Workshops and lectures include an introduction to wind power, vegetable oil for fuel, alternative farming techniques, solar site selection and solar panel installation, biofuel auto conversions, alternative heat sources, and many other topics. There will be an entire section dedicated to transportation, showcasing some of the most efficient vehicles on the market today.




Don't miss the 4th annual Mother Earth Harvest Fair

Tue, 02 Sep 2008 17:22:32 UTC

2008-09-02T17:41:07Z

Mark Sunday, October 5 on your calendars, because you won't want to miss out on Spoutwood Farm's 4th Annual Mother Earth Harvest Fair. The fair features exhibits on local farming, renewable energy and green living.

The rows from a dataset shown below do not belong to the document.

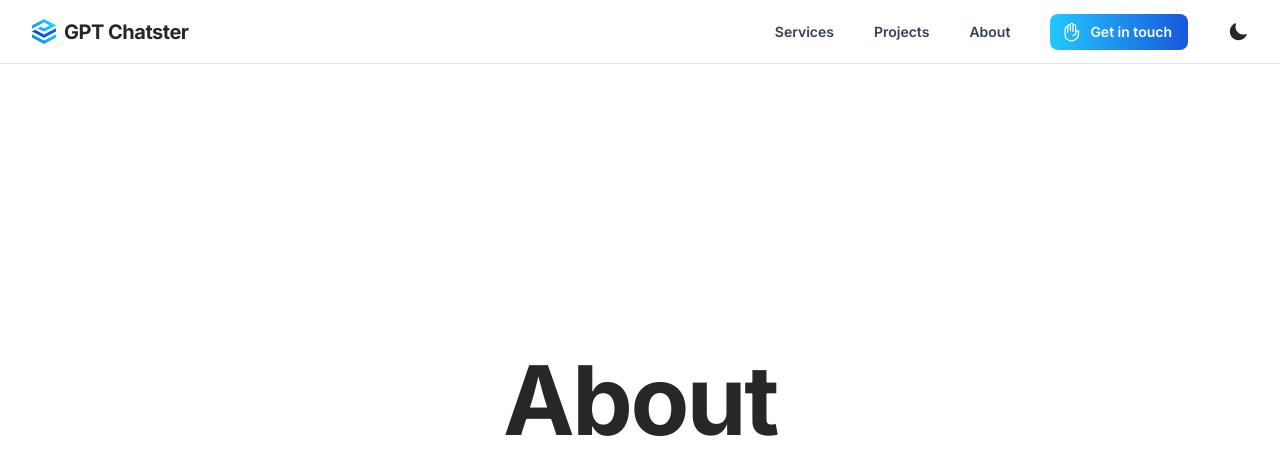
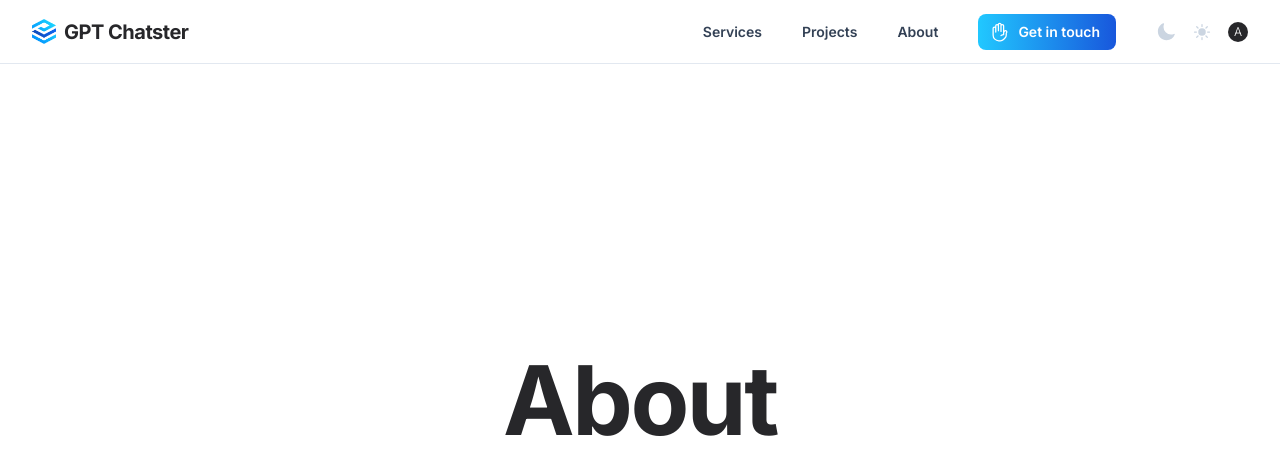
Before and after one commit to goodeyelabs/gpt-chatster, a Next.js app: page /about in a window 1280 px wide. Shown: the top 474 px of the page. Built offline with nearby package versions, Linux system fonts and the light colour scheme.

Commit message:
Added dark mode

```diff
--- a/src/app/theme-switcher.tsx
+++ b/src/app/theme-switcher.tsx
@@ -4,7 +4,7 @@ import { useTheme } from "next-themes";
 import { SunIcon, MoonIcon } from '@heroicons/react/24/solid'
 
 export default function ThemeSwitcher() {
-    const { theme, setTheme } = useTheme()
+    const { theme, setTheme, systemTheme } = useTheme()
     const [mounted, setMounted] = useState(false)
     let output:React.ReactNode
 
@@ -12,28 +12,41 @@ export default function ThemeSwitcher() {
         setMounted(true)
     },[])
 
-    if (mounted) {
-        return (
-            <div onClick={() => setTheme((theme === 'light' || theme === 'system') ? 'dark' : 'light')} className='group transition-all duration-75 items-center cursor-pointer hidden md:grid select-none'>
-                {
-                    theme === 'light' &&
-                        <MoonIcon className="h-5 w-5 text-zinc-800 dark:text-zinc-300 group-hover:text-blue-400" />
-                }
-                {
-                    theme === 'dark' &&
-                        <SunIcon className="h-5 w-5 text-zinc-800 dark:text-zinc-300 group-hover:text-blue-400" />
-                }
-                {
-                    theme === 'system' &&
-                        <MoonIcon className="h-5 w-5 text-zinc-800 dark:text-zinc-300 group-hover:text-blue-400" />
-                }
-            </div>
-        )
-    }
+    const appearance = theme + '_' + systemTheme
 
     return (
-        <div className='group transition-all duration-75 items-center cursor-pointer hidden md:grid select-none'>
-            <div className='invisible h-5 w-5' />
+        <div className='grid grid-flow-col items-center gap-4'>
+            <MoonIcon onClick={() => mounted ? setTheme('dark') : null} className={`
+                ${mounted && appearance === 'system_light' ? 'text-slate-300 ' : ''}
+                ${mounted && appearance === 'system_dark' ? 'text-zinc-700 ' : ''}
+                ${mounted && appearance.startsWith('light_') ? 'text-slate-300 ' : ''}
+                ${mounted && appearance.startsWith('dark_') ? 'text-slate-300 ' : ''}
+                cursor-pointer h-5 w-5 hover:text-blue-400
+            `} />
+            <SunIcon onClick={() => mounted ? setTheme('light') : null} className={`
+                ${mounted && appearance === 'system_light' ? 'text-slate-300 ' : ''}
+                ${mounted && appearance === 'system_dark' ? 'text-zinc-700 ' : ''}
+                ${mounted && appearance.startsWith('light_') ? 'text-zinc-700 ' : ''}
+                ${mounted && appearance.startsWith('dark_') ? 'text-zinc-600 ' : ''}
+                cursor-pointer h-5 w-5 hover:text-blue-400
+            `} />
+            <div onClick={() => mounted ? setTheme('system') : null} className={`
+                ${mounted && appearance === 'system_light' ? 'bg-zinc-800 ' : ''}
+                ${mounted && appearance === 'system_dark' ? 'bg-slate-300 ' : ''}
+                ${mounted && appearance.startsWith('light_') ? 'bg-slate-300 ' : ''}
+                ${mounted && appearance.startsWith('dark_') ? 'bg-zinc-700 ' : ''}
+                group cursor-pointer h-5 w-5 grid place-content-center rounded-full hover:bg-blue-400
+            `}>
+                <p className={`
+                    ${mounted && appearance === 'system_light' ? 'text-white ' : ''}
+                    ${mounted && appearance === 'system_dark' ? 'text-black ' : ''}
+                    ${mounted && appearance.startsWith('light_') ? 'text-white ' : ''}
+                    ${mounted && appearance.startsWith('dark_') ? 'text-black ' : ''}
+                    text-xs font-light group-hover:text-white
+                `}>
+                    A
+                </p>
+            </div>
         </div>
     )
 
```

There will be a farmer's market, children's village, artists and plenty of food and drink as well. It will be held from 10 a.m. -...

Mark Sunday, October 5 on your calendars, because you won't want to miss out on Spoutwood Farm's 4th Annual Mother Earth Harvest Fair.

The fair features exhibits on local farming, renewable energy and green living. There will be a farmer's market, children's village, artists and plenty of food and drink as well. It will be held from 10 a.m. - 6 p.m, rain or shine.

Live music will be provided by the Grammy-nominated singer-songwriter Adrienne Young and her band, Little Sadie.

Tickets are $10 for adults, $5 for children ages 3-11 and $5 per car for parking.

Visit the fair's Web site for directions and more information.




Better World Club: An environmentally friendly auto club

Fri, 22 Aug 2008 21:41:36 UTC

2008-08-22T21:56:27Z

Have you heard about the Better World Club? It's like AAA for the environmentally-minded. Membership includes eco-travel services, discounts on hybrid car rental, insurance services, free maps, auto maintenance discounts and bicycle roadside assistance. They also donate 1% of their annual revenues toward environmental cleanup and advocacy.

Have you heard about the Better World Club? It's like AAA for the environmentally-minded. Membership includes eco-travel services, discounts on hybrid car rental, insurance services, free maps, auto maintenance discounts and bicycle roadside assistance. They also donate 1% of their annual revenues toward environmental cleanup and advocacy.

For the free maps you receive, you can choose from the most energy-efficient route or the scenic byways.

They are also one of the few carbon offsetting services that allow you to compensate the amount of CO2 used just on your trip. I'm still leery about carbon offsetting, but if it is something you like to do, this may work for you.

The Better World Club has a number of issues with AAA, which you can read about on their AAA Watch page.

Check out their Web site and see if it sounds like a fit for you. Share your thoughts on them below.